EXERCISE PROMPT: Gather, from the listing beneath this task, every line holding the string "LoginComponent".
Top of EXTRACTED INFORMATION
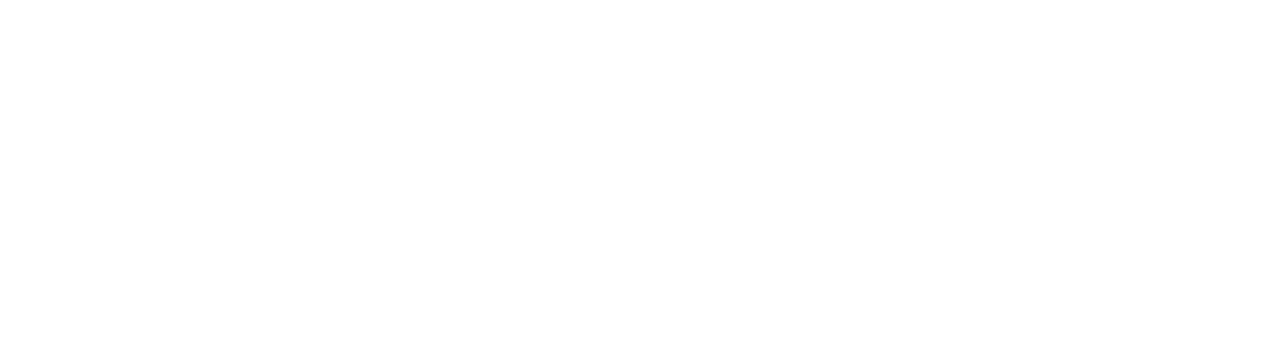
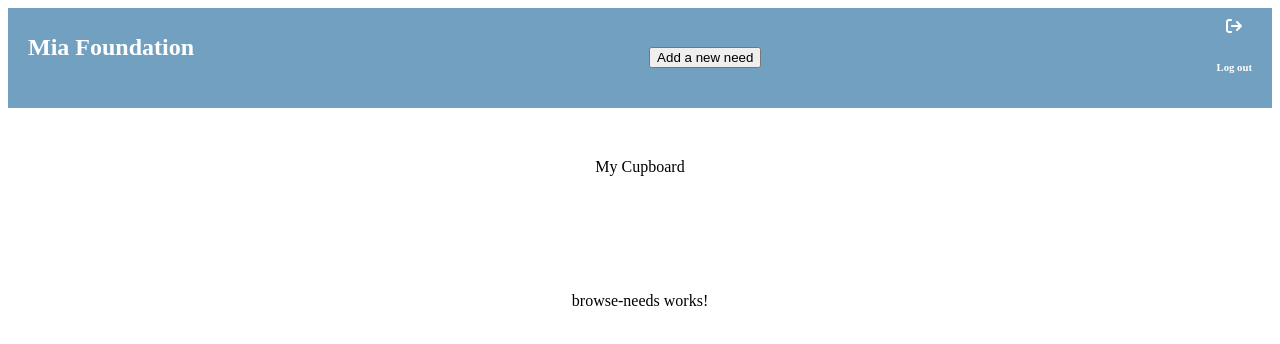
Before and after one commit to mjd3502/SWEN-261-Final-Project, an Angular app in the folder ufund-ui/ufund/: page /adminDashboard in a window 1280 px wide. Before the commit this address led to /. Shown: the top 344 px of the page. Built offline with nearby package versions, Linux system fonts and the light colour scheme.

Commit message:
admin dashboard

```diff
--- /dev/null
+++ b/ufund-ui/ufund/src/app/admin-dashboard/admin-dashboard.component.css
@@ -0,0 +1,41 @@
+.navbar {
+    background-color: #72A0C1;
+    padding: 10px 0;
+}
+
+  .navbar-content {
+    display: flex;
+    justify-content: space-between;
+    align-items: center;
+    padding: 0 20px;
+    color: #fff; /* Text color for the navbar */
+  }
+
+  .navbar-content .fa {
+    display: flex;
+    flex-direction: column;
+    align-items: center;
+    cursor: pointer;
+  }
+
+  .navbar-content .fa-icon {
+    font-size: 24px;
+  }
+
+
+  .title{
+    font-size: 24px;
+    font-weight: bold;
+    margin-bottom: 20px;
+    /* background-color: #007FFF; */
+  }
+
+
+  .centered-container {
+    display: flex;
+    flex-direction: column;
+    align-items: center;
+    justify-content: center;
+    margin-top: 50px;
+    gap: 100px;
+}
--- /dev/null
+++ b/ufund-ui/ufund/src/app/admin-dashboard/admin-dashboard.component.html
@@ -0,0 +1,18 @@
+<div class="navbar">
+    <nav class="navbar-content">
+      <div class="title">Mia Foundation</div>
+
+      <button routerLink="/addNeed"> Add a new need </button>
+      <span class="fa" (click)="logOut()">
+        <fa-icon [icon]="logOutLogo"></fa-icon>
+        <h6>Log out</h6>
+      </span>
+    </nav>
+</div>
+
+<div class="centered-container">
+      <div class="list-title">My Cupboard</div>
+      <div class="">
+        <app-browse-needs></app-browse-needs>
+      </div>
+</div>
--- /dev/null
+++ b/ufund-ui/ufund/src/app/admin-dashboard/admin-dashboard.component.ts
@@ -0,0 +1,47 @@
+import { Component } from '@angular/core';
+import { Route, Router } from '@angular/router';
+import { faArrowRightFromBracket, faBasketShopping } from '@fortawesome/free-solid-svg-icons';
+import Swal from 'sweetalert2';
+
+@Component({
+  selector: 'app-admin-dashboard',
+  templateUrl: './admin-dashboard.component.html',
+  styleUrls: ['./admin-dashboard.component.css']
+})
+export class AdminDashboardComponent {
+
+  logOutLogo = faArrowRightFromBracket;
+
+  constructor(private router:Router){
+
+  }
+
+
+  redirectToPage(url:string){
+    this.router.navigate([url])
+  }
+
+  logOut() {
+
+    Swal.fire({
+      title:"Ready to leave?",
+      text:"Click below if you are ready to end your current session.",
+      showCancelButton:true,
+      showConfirmButton:true,
+      confirmButtonText:"Log out",
+
+    }).then((result =>{
+
+      if(result.isConfirmed){
+        this.redirectToPage('login');
+        console.log("log out")
+      }
+
+    }))
+
+    console.log("button working")
+
+
+  }
+
+}
--- a/ufund-ui/ufund/src/app/app-routing.module.ts
+++ b/ufund-ui/ufund/src/app/app-routing.module.ts
@@ -1,13 +1,15 @@
-import { NgModule } from '@angular/core';
+import { Component, NgModule } from '@angular/core';
 import { RouterModule, Routes } from '@angular/router';
 import { CheckoutComponent } from './checkout/checkout.component';
 import { HelperDashboardComponent } from './helper-dashboard/helper-dashboard.component';
 import { LoginComponent } from './login/login.component';
+import { AdminDashboardComponent } from './admin-dashboard/admin-dashboard.component';
 
 const routes: Routes = [
  {path:'checkout',component:CheckoutComponent},
  {path:'helperDashboard',component:HelperDashboardComponent},
- {path:'login',component:LoginComponent}
+ {path:'login',component:LoginComponent},
+ {path:'adminDashboard',component:AdminDashboardComponent}
 ];
 
 @NgModule({
--- a/ufund-ui/ufund/src/app/app.component.html
+++ b/ufund-ui/ufund/src/app/app.component.html
@@ -1,2 +1,2 @@
 <!-- <app-helper-dashboard></app-helper-dashboard> -->
-<!-- <router-outlet></router-outlet> -->
+<router-outlet></router-outlet>
--- a/ufund-ui/ufund/src/app/app.module.ts
+++ b/ufund-ui/ufund/src/app/app.module.ts
@@ -11,6 +11,7 @@ import { NeedsDetailComponent } from './needs-detail/needs-detail.component';
 import { CheckoutComponent } from './checkout/checkout.component';
 import { SearchBarComponent } from './search-bar/search-bar.component';
 import { FontAwesomeModule } from '@fortawesome/angular-fontawesome';
+import { AdminDashboardComponent } from './admin-dashboard/admin-dashboard.component';
 
 @NgModule({
   declarations: [
@@ -20,7 +21,8 @@ import { FontAwesomeModule } from '@fortawesome/angular-fontawesome';
     BrowseNeedsComponent,
     NeedsDetailComponent,
     CheckoutComponent,
-    SearchBarComponent
+    SearchBarComponent,
+    AdminDashboardComponent
   ],
   imports: [
     BrowserModule,
```
Also changed, not shown: 1 other file (tests, documents, lock files or other folders).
Bottom of EXTRACTED INFORMATION
SOLUTION TO THE EXERCISE:
 import { LoginComponent } from './login/login.component';
- {path:'login',component:LoginComponent}
+ {path:'login',component:LoginComponent},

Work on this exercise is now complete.